(Web page edit records)
((
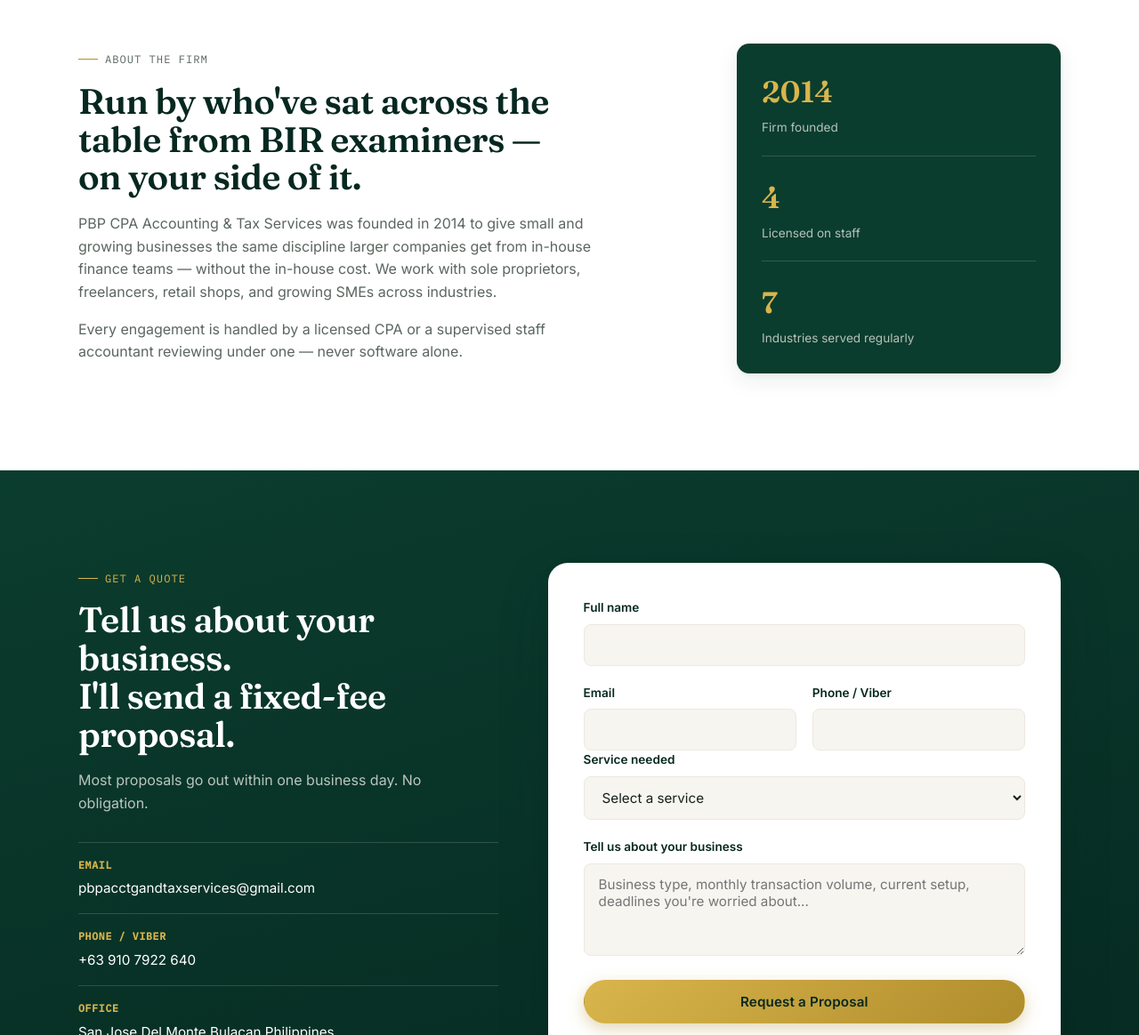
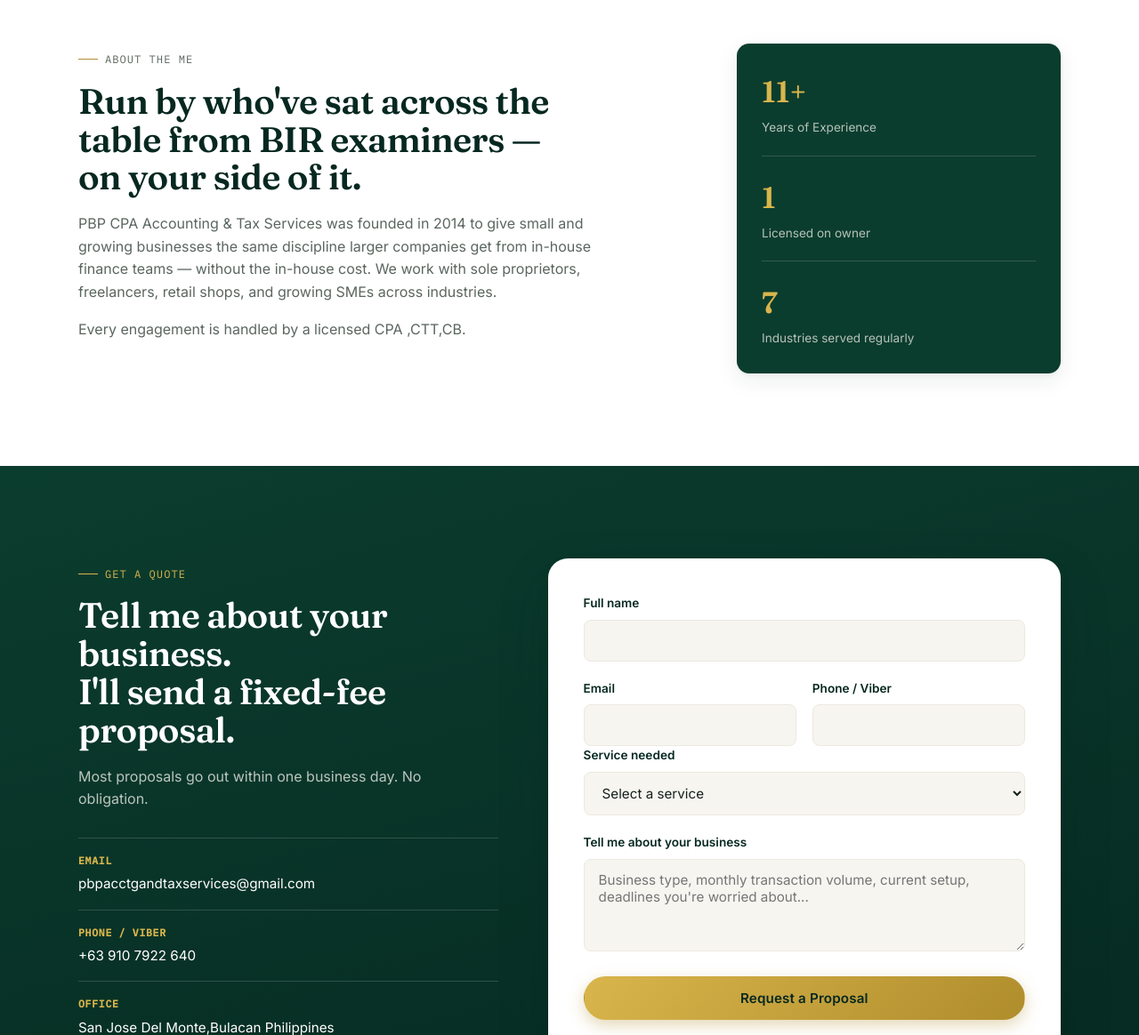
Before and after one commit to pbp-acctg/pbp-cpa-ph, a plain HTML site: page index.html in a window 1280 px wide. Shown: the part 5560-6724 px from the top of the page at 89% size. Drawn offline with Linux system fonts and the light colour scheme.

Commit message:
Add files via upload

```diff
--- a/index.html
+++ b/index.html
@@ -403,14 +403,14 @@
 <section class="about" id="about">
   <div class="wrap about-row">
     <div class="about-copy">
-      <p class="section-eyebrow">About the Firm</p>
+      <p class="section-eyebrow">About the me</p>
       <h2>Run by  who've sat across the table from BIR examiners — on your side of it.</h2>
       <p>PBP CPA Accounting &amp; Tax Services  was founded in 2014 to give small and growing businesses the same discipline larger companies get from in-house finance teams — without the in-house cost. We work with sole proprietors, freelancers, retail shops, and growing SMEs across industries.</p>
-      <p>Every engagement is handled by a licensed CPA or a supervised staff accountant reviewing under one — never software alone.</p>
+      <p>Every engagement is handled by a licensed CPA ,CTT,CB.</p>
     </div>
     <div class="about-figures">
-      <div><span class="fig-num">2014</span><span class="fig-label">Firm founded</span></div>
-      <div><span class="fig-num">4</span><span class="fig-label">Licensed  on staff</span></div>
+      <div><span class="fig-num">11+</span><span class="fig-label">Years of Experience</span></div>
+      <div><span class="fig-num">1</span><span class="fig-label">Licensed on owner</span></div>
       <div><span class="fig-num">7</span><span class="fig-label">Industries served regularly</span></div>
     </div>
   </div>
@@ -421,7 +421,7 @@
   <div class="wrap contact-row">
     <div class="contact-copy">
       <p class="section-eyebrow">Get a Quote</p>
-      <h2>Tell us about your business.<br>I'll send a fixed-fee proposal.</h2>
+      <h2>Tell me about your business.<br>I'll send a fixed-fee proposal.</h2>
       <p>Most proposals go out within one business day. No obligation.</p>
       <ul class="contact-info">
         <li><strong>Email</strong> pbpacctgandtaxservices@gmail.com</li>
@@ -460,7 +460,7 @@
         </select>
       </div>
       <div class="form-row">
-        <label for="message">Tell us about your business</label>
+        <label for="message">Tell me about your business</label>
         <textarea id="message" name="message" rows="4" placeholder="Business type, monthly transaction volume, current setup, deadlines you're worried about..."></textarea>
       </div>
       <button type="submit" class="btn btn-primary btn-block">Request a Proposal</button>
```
))
((
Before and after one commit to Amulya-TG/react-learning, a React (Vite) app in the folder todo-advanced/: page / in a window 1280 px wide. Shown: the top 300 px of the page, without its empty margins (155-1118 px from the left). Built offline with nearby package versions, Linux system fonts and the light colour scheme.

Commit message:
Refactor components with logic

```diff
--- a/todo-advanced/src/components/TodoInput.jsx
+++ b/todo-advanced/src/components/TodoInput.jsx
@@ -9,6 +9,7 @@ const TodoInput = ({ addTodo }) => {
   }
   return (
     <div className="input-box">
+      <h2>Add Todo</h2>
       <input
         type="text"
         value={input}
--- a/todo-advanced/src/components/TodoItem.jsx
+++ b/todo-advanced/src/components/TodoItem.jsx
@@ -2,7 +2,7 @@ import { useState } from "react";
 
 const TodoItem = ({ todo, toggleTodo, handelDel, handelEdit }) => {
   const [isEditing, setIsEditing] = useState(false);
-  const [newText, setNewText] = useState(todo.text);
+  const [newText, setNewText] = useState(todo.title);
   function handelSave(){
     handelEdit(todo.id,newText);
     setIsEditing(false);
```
))
((
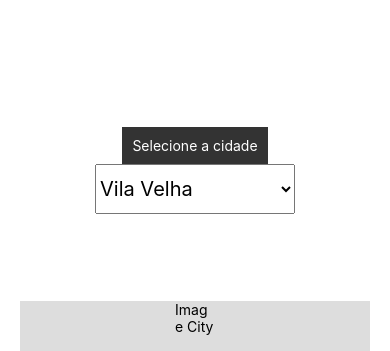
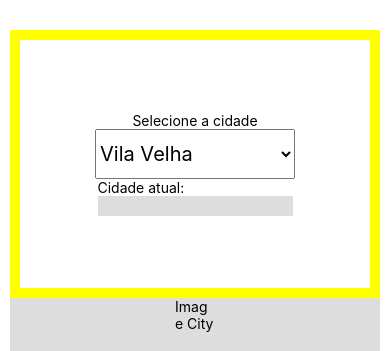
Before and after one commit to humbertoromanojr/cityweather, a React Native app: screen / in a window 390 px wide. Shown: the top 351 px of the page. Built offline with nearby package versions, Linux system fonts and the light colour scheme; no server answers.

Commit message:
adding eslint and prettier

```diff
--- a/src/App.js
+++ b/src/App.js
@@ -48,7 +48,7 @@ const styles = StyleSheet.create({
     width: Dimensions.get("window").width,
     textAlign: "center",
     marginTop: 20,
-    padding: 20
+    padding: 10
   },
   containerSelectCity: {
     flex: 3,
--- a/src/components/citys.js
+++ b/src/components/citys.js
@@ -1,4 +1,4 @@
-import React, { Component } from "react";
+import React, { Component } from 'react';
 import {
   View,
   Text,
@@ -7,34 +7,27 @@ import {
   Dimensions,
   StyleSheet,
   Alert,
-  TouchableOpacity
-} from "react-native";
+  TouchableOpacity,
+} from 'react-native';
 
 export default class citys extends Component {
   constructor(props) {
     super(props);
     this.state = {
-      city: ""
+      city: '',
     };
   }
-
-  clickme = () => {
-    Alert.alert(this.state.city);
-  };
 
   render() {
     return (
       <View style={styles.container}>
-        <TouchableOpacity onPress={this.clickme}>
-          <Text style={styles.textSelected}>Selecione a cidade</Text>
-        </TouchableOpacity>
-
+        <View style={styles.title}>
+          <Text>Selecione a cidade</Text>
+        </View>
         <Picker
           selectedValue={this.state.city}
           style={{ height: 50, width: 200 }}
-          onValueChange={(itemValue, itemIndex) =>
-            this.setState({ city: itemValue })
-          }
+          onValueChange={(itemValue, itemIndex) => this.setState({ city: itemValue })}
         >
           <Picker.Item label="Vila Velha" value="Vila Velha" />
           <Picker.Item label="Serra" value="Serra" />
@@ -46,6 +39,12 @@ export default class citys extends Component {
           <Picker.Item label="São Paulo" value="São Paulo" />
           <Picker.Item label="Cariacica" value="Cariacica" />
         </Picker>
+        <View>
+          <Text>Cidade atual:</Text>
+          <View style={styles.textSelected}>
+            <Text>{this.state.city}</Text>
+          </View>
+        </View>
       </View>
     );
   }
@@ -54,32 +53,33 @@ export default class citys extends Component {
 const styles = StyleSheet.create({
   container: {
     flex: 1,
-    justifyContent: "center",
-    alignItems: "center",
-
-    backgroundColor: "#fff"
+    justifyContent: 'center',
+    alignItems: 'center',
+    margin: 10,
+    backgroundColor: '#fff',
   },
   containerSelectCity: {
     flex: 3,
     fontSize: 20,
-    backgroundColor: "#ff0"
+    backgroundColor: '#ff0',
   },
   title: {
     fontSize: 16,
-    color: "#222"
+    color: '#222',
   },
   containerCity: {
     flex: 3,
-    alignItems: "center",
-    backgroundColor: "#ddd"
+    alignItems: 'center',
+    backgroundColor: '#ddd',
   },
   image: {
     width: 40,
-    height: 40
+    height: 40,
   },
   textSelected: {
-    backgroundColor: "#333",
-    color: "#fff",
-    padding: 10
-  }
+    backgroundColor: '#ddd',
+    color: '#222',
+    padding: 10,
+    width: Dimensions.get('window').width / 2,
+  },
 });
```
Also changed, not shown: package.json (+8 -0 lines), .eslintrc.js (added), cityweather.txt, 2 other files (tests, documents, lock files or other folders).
))
• [Aim of the task]
Which lines hold the word "Picker"? Return all of them from the records above.

• [Exercise result]
         <Picker
           <Picker.Item label="Vila Velha" value="Vila Velha" />
           <Picker.Item label="Serra" value="Serra" />
           <Picker.Item label="São Paulo" value="São Paulo" />
           <Picker.Item label="Cariacica" value="Cariacica" />
         </Picker>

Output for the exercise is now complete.